2006 (English)In: Diabetes Technology & Therapeutics, ISSN 1520-9156, E-ISSN 1557-8593, Vol. 8, no 5, 536-545 p.Article in journal (Refereed) Published
Background: Although islet transplantation is a promising method to restore normoglycemia in recipients with diabetes, large numbers of pancreatic islets are still needed. It has been suggested that the use of freshly isolated islets could improve transplantation outcome through better vascular engraftment. Using a technique of microencapsulation, a model where revascularization is not possible, we investigated the importance of revascularization for transplantation outcome.
Methods: Either 700 or 350 3-day-cultured or noncultured encapsulated islets were transplanted intraperitoneally into syngeneic mice with alloxan-induced diabetes. In addition, 700 nonencapsulated islets were transplanted to mice with diabetes. Blood glucose concentrations were monitored, and glucose tolerance tests were carried out. After 42 days, the encapsulated islets were retrieved and assayed for glucose oxidation and insulin release rates.
Results: There were no differences between capsules containing fresh or cultured islets in their capacity to lower the blood glucose concentration of the recipients or in the in vitro function after capsule retrieval. Interestingly, mice that were intraperitoneally transplanted with 700 encapsulated islets had average blood glucose levels well below 11 mM for most of the study, whereas the same number of nonencapsulated islets had no beneficial effects on the blood glucose homeostasis.
Conclusions: Encapsulated islets can reverse hyperglycemia after transplantation to the intraperitoneal site. This effect was not seen when nonencapsulated islets were grafted.
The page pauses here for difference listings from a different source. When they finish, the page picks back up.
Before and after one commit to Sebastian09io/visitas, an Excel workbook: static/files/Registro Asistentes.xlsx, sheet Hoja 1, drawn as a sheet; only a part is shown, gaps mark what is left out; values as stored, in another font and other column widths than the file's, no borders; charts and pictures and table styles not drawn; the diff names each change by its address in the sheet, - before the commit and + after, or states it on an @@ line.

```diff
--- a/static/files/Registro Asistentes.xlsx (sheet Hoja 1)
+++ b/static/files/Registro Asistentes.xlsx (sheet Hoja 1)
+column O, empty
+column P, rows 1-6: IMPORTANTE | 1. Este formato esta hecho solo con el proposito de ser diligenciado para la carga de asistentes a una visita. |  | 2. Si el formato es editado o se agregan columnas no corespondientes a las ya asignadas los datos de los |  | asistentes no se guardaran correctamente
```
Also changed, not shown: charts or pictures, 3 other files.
Since a 3-day culture period did not influence the outcome of transplantation of encapsulated islets there is evidence to suggest that a more appropriate revascularization may explain why freshly isolated islets are more efficient than cultured islets.
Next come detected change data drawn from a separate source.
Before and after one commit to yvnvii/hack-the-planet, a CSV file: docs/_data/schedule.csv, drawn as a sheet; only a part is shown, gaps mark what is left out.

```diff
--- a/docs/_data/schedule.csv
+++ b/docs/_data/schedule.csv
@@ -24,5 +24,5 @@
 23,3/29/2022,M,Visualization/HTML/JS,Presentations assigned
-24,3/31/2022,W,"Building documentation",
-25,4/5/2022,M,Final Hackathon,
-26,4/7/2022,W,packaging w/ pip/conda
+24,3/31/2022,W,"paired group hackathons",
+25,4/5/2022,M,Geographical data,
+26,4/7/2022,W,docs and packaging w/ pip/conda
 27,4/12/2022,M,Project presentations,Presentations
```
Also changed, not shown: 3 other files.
Place, publisher, year, edition, pages
2006. Vol. 8, no 5, 536-545 p.
Medical and Health Sciences
IdentifiersURN: urn:nbn:se:uu:diva-22885DOI: 10.1089/dia.2006.8.536ISI: 000242531700003PubMedID: 17037968OAI: oai:DiVA.org:uu-22885DiVA: diva2:50658